However, Southern Grampians landscape Guardians president, Keith Staff, claims it would still be one too many as far as brolgas were concerned.
Groups opposing the growing number of wind farms in the south-west have been vocal about the impact of turbines on brolgas which are a threatened species in Victoria.
Shallow wetlands in the south-west region serve as breeding grounds for the 1.8 metre tall birds that do not migrate but flock in areas close to their breeding locations.
But modelling completed for an Environmental Effects Statement (EES) referral application by environmental consultant Biosis Research, indicates that only one brolga will die every five to eight years if the current layout and was approved by the State Government.
Brolgas are listed as a threatened species in Victoria with only 200-250 nesting pairs remaining in the state.
The EES referral application also said a ‘buffer zone’ of 987.8 metres would be established around known brolga sites.
RES developer, Simon Kerrison, said it was not yet known how an extra death every five to eight years, caused by a wind farm, would affect the overall brolga population.
He said the modelling completed be Biosis Research would be applied to a population viability analysis conducted by Melbourne University to determine how these deaths would impact the species.
Speaking for the Southern Grampians Landscape Guardians, president Keith Staff, would not be drawn on whether the death of one brolga every five years could be considered reasonable in the circumstances.
He said “any death was one too many when brolgas (were) concerned”.
Mr Staff also said the Landscape Guardians believed the initial assessments were “totally inadequate” and did not address whether brolgas would stay in the region.
“It’s quite easy to say only one will die every five years,” he said,
“That’s because they will not stay and nest … they are more likely to simply disappear.”
But Mr Kerrison said Biosis Research had conducted a 12-week study on the proposed site and at another location near Mortlake to monitor how far brolgas travelled from their nest each day.
He said 687 metres was found to be the distance required to steer clear of brolgas, with the DSE requesting an additional 300 metres be added to the buffer.
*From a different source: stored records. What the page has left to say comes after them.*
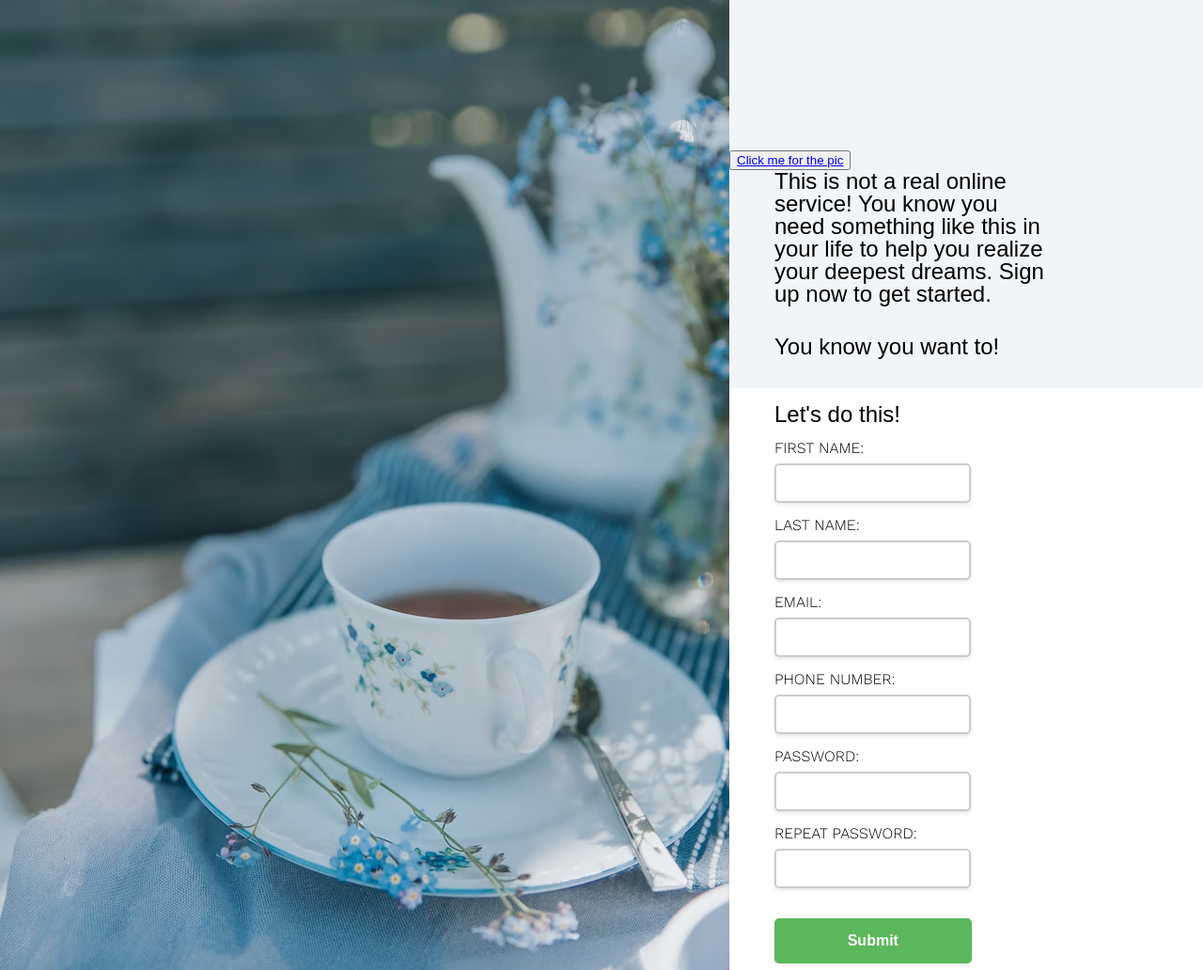
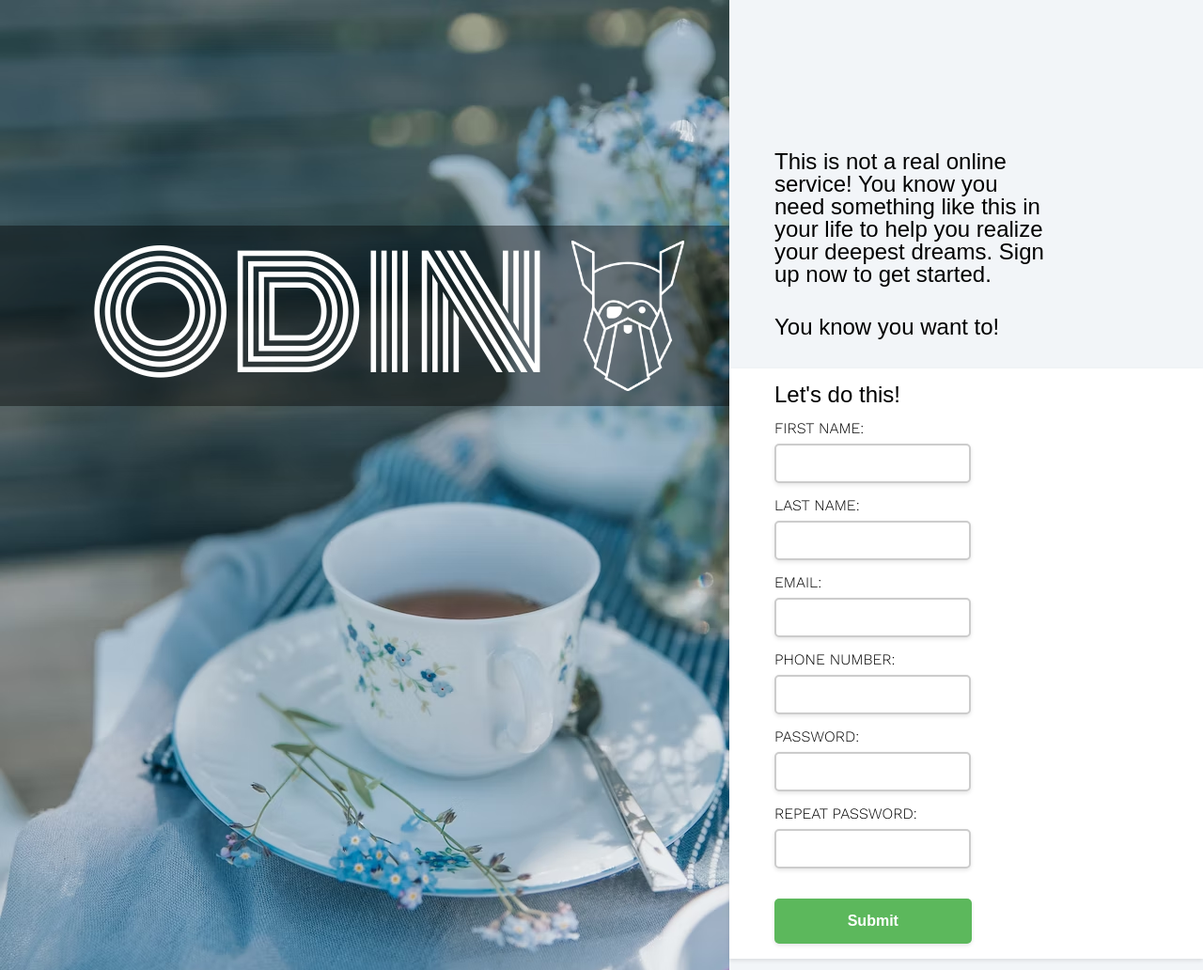
Before and after one commit to dotocan1/sign-up-form, a plain HTML site: page index.html in a window 1280 px wide. Shown: the top 1032 px of the page at 94% size. Drawn offline with nearby package versions, Linux system fonts and the light colour scheme.

Commit message:
project done!

```diff
--- a/index.html
+++ b/index.html
@@ -8,6 +8,8 @@
     <link
       href="https://fonts.googleapis.com/css2?family=Work+Sans:wght@300&display=swap"
       rel="stylesheet">
+    <link href="https://fonts.googleapis.com/css2?family=Monoton&display=swap"
+      rel="stylesheet">
     <meta charset="UTF-8">
     <meta http-equiv="X-UA-Compatible" content="IE=edge">
     <meta name="viewport" content="width=device-width, initial-scale=1.0">
@@ -17,12 +19,15 @@
     <div class="container">
       <div class="item">
         <img src="./slike/sign-up-form.avif" alt="Grunge picture">
+        <div class="picture-text">
+          <p>ODIN
+          </p>
+          <img src="./slike/odin-lined.png" alt="">
+        </div>
       </div>
       <div>
         <div class="right-side-container">
           <div class="paragraph-item">
-            <button><a href="./how-it-should-look-like.png" target="_blank">Click
-                me for the pic</a></button>
             <p>
               This is not a real online service! You know you need something
               like this in your life to help you realize your deepest dreams.
--- a/styles.css
+++ b/styles.css
@@ -2,7 +2,7 @@
     font-family: 'Work Sans', sans-serif;
 }
 
-body{
+body {
     background-color: #F2F5F8;
 }
 
@@ -12,7 +12,7 @@ p {
     margin-left: 3rem;
 }
 
-form{
+form {
     margin-left: 3rem;
 }
 
@@ -94,7 +94,30 @@ label {
     margin-bottom: 0.5rem;
 }
 
-.form-div{
+.form-div {
     background-color: #FFFFFF;
     box-shadow: 0 2px 4px rgba(0, 0, 0, 0.1);
 }
+
+.picture-text {
+    position: absolute;
+    top: 15rem;
+    background-color: rgba(0, 0, 0, 0.4);
+    width: 776px;
+}
+
+.picture-text p {
+    font-size: 10rem;
+    color: white;
+    padding: 1rem;
+    margin: 0rem;
+    margin-left: 5rem;
+    font-family: 'Monoton', cursive;
+}
+
+.picture-text img {
+    position: absolute;
+    top: 1rem;
+    left: 38rem;
+    height: 10rem;
+}
```
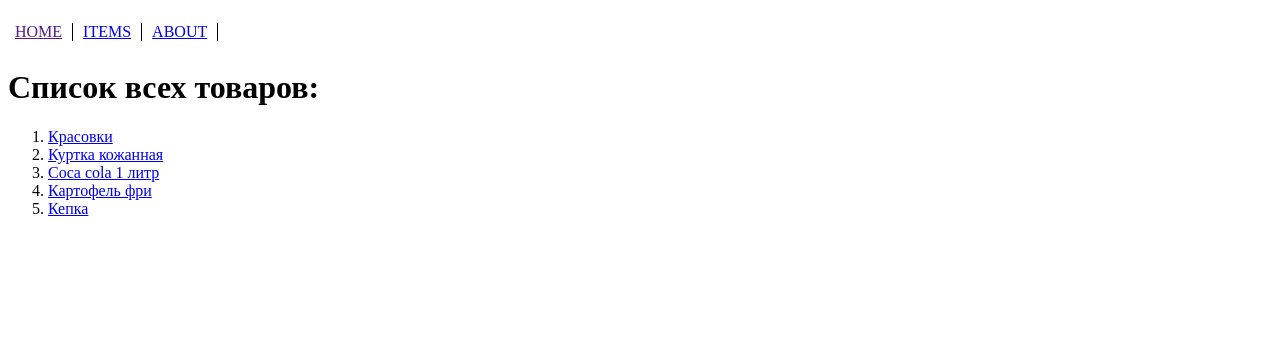
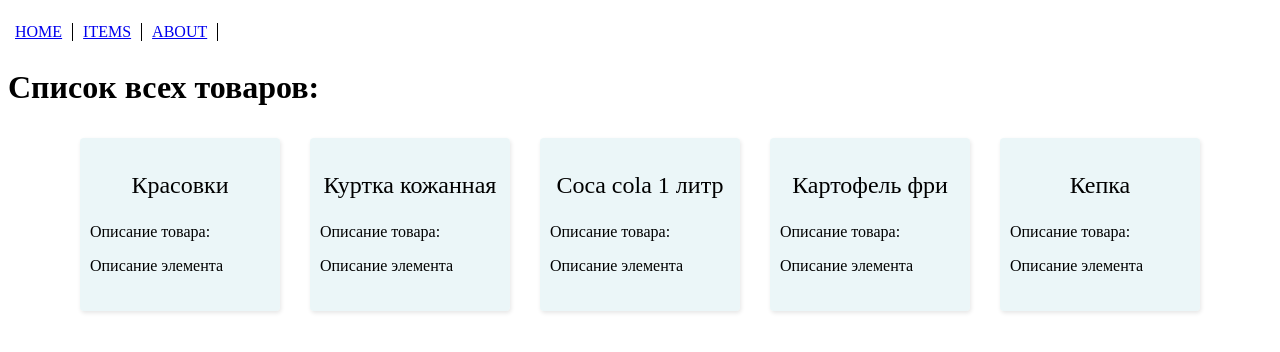
Before and after one commit to Vansilkn/FirstDjango_24082025, a Django app: template templates/items_list.html in a window 1280 px wide. Shown: the top 352 px of the page. Run offline with Django 5.2, Linux system fonts and the light colour scheme; the template is opened without the code that fills it: values that come from a table or form of the project are taken from there, others are empty; data comes from the database, SQL or seed files in the repository.

Commit message:
Done.M3:Part2,_task1-3

```diff
--- a/FirstDjango/urls.py
+++ b/FirstDjango/urls.py
@@ -5,5 +5,5 @@ urlpatterns = [
     path('', views.home),
     path('about/', views.about),
     path('item/<int:item_id>/', views.get_item),
-    path('items', views.get_items)
+    path('items/', views.get_items)
 ]
--- a/MainApp/models.py
+++ b/MainApp/models.py
@@ -6,3 +6,4 @@ class Item(models.Model):
     name  = models.CharField(max_length=100)
     brand = models.CharField(max_length=100)
     count = models.PositiveIntegerField()
+    description = models.TextField(max_length=300, default="Описание элемента")
--- a/MainApp/views.py
+++ b/MainApp/views.py
@@ -38,7 +38,6 @@ def get_item(request, item_id:int ):
         return render(request, "item_page.html", context)
 
 
-
 def get_items(request):
     """ Get all items from db. """
     items = Item.objects.all()
--- a/templates/about.html
+++ b/templates/about.html
@@ -37,7 +37,7 @@
     <header>
         <nav>
             <ul class="menu">
-                <li><a href="">Home</a></li>
+                <li><a href="/">Home</a></li>
                 <li><a href="/items">Items</a></li>
                 <li><a href="/about">About</a></li>
             </ul>
--- a/templates/errors.html
+++ b/templates/errors.html
@@ -1,5 +1,5 @@
 <!DOCTYPE html>
-<html lang="en">
+<html lang="ru">
 <head>
     <meta charset="UTF-8">
     <meta name="viewport" content="width=device-width, initial-scale=1.0">
--- a/templates/index.html
+++ b/templates/index.html
@@ -37,7 +37,7 @@
     <header>
         <nav>
             <ul class="menu">
-                <li><a href="">Home</a></li>
+                <li><a href="/">Home</a></li>
                 <li><a href="/items">Items</a></li>
                 <li><a href="/about">About</a></li>
             </ul>
--- a/templates/items_list.html
+++ b/templates/items_list.html
@@ -1,5 +1,5 @@
 <!DOCTYPE html>
-<html lang="en">
+<html lang="ru">
 <head>
     <meta charset="UTF-8">
     <meta name="viewport" content="width=device-width, initial-scale=1.0">
@@ -31,25 +31,74 @@
             list-style: none;
             text-transform: uppercase;
 	    }
+
+
+        * {
+            box-sizing: border-box;
+        }
+        .item {
+            /* float: left; */
+            width: 150pt;
+            height: 100%;
+            margin: 10px;
+            box-shadow: 1px 2px 4px rgba(0,0,0,0.1);
+            border-radius: 4px;
+            padding-top: 10px;
+            background: rgba(223, 241, 244, 0.625);
+        }
+        .item:hover {
+            background: rgba(207, 232, 237);
+            box-shadow: 4px 8px 16px rgba(71, 215, 240);
+        }
+        .item p {
+            padding-left: 10px;
+            padding-right: 10px;
+        }
+        .item_name {
+            font-size: 1.5em;
+            text-align: center;
+        }
+        .item a {
+            text-decoration: none;
+            color: black;
+            text-align: justify;
+        }
+        .items {
+            width: 100%;
+            display: grid;
+            /* автоматически заполняем на всю ширину grid-контейнера */
+            grid-template-columns: repeat(auto-fill, 200px);
+            max-width: 1200px; /* ширина grid-контейнера */
+            justify-content: center;
+            justify-items: center; /* размещает карточку по центру */
+            column-gap: 30px; /* Отступ между колонками */
+            row-gap: 40px; /* отступ между рядами */
+            margin: 0 auto;
+        }
     </style>
 </head>
 <body>
     <header>
         <nav>
             <ul class="menu">
-                <li><a href="">Home</a></li>
+                <li><a href="/">Home</a></li>
                 <li><a href="/items">Items</a></li>
                 <li><a href="/about">About</a></li>
             </ul>
         </nav>
     </header>
-    <div>
-        <h1>Список всех товаров:</h1>
-        <ol>
+
+    <h1>Список всех товаров:</h1>
+    <div class="items">
         {% for item in items %}
-            <li><a href = "/item/{{item.id}}">{{item.name}}</a></li>
+            <div class="item">
+                <a href = "/item/{{item.id}}">
+                    <p class="item_name">{{item.name}}</p>
+                    <p>Описание товара:</p>
+                    <p>{{item.description}}</p>
+                </a>
+            </div>
         {% endfor %}
-        </ol>
     </div>
 </body>
 </html>
```
Also changed, not shown: templates/item_page.html (+6 -10 lines), MainApp/migrations/0002_item_description.py (added).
But Mr Staff said more brolgas would be killed by other wind farm infrastructure including access tracks and overhead wires.